Sunday I decided to hike up Chief Joseph Mountain. To get there, you must ford at BC Creek. Sometimes this creek is a harmless murmur, easy to skip across. Other times it roars with snowmelt, raging down the mountain in malevolent white froth. In the winter it is a lumpy blanket of unstable ice with water trickling over the surface. Most of the time it is uncrossable.
I hoped to cross BC Ford because I had been turned back before. I crossed it once in fall, when the aspens glowed a luminescent yellow. I wanted to get higher up the mountain, to see it in winter.
Once I approached the ford, however, I could see that it would be a challenge. A smooth cape of ice covered the stream. Still, I thought I might be able to make it. I ventured out carefully. The other side was so close--if I could just get up my nerve and take those last few steps.
In the end I gave up, scampering to safety. I was alone and the ice was moody, shifting under my feet. It was hard to turn around.
As I hiked down I thought about letting go, both in wilderness and in life. For months I have been swimming for shore after a relationship suddenly capsized. A part of me wanted to stay out there, to keep trying, even after it was obvious that there would be no safe crossing. It's always hard to turn your back on something, whether it is love or a river. You remember the time you could cross, and you want it to be that way again.

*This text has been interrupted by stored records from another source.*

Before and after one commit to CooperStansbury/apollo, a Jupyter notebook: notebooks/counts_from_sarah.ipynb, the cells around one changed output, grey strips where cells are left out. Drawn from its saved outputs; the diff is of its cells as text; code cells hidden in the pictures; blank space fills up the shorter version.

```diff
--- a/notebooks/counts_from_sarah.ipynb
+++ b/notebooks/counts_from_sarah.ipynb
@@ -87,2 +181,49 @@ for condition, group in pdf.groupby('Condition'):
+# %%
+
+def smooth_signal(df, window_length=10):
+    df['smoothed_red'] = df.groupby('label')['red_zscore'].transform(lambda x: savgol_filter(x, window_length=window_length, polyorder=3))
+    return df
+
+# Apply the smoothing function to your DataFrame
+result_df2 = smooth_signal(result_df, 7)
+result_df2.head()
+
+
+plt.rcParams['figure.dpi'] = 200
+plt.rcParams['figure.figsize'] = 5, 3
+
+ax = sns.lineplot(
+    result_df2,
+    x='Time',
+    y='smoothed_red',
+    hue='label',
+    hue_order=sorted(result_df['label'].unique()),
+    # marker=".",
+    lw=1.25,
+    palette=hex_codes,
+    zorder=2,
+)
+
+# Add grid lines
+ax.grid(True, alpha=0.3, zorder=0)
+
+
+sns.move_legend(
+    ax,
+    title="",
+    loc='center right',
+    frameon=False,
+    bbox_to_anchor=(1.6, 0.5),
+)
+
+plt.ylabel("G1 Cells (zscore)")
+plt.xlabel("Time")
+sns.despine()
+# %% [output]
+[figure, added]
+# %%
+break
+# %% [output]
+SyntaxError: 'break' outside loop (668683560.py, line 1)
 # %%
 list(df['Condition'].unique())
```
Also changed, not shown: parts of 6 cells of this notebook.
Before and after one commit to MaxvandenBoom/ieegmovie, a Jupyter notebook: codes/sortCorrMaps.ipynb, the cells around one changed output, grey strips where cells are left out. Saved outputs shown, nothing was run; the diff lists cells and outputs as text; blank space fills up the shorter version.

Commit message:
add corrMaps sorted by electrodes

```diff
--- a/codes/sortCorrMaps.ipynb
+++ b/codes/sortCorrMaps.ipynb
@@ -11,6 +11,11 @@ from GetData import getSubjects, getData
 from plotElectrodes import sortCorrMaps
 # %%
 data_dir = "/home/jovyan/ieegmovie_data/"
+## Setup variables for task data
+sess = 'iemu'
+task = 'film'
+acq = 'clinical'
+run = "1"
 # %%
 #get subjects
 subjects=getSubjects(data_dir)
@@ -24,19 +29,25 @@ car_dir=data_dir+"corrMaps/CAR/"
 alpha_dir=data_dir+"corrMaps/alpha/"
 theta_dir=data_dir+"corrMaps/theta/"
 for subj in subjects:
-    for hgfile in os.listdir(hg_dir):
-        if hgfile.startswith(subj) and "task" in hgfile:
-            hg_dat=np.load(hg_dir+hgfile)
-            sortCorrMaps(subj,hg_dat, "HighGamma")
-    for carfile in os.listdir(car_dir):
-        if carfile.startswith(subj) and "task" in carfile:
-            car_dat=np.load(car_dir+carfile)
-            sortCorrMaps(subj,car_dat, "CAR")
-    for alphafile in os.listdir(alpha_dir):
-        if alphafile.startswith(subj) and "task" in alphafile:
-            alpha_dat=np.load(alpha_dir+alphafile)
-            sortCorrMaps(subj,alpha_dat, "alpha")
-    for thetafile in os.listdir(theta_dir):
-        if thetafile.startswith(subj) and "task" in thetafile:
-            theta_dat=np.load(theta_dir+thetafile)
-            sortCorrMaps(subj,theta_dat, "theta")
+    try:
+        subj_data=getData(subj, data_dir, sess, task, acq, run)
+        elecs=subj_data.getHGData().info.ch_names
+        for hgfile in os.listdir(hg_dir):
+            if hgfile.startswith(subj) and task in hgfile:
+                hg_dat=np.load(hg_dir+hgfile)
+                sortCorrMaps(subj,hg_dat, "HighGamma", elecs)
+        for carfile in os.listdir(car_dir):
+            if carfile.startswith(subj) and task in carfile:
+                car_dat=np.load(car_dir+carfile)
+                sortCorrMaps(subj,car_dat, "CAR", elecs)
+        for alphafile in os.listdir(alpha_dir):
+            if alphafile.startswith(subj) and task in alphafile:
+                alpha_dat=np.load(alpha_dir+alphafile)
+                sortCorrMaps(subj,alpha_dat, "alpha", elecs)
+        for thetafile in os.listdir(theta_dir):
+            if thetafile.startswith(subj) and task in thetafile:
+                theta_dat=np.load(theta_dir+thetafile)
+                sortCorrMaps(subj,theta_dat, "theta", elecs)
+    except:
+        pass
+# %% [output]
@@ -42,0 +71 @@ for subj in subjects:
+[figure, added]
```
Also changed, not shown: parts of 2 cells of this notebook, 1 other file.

But it never can be. Someday I will make it across BC Ford again and hike to the top of the mountain. It won't be the same as it was last time. The sun won't fall in the same way on the trees. The river might be a little higher, the trail harder to follow. It won't be the same. What is important is learning to appreciate the times you can cross, and letting go of the times you can't. It is a lesson I continue to learn.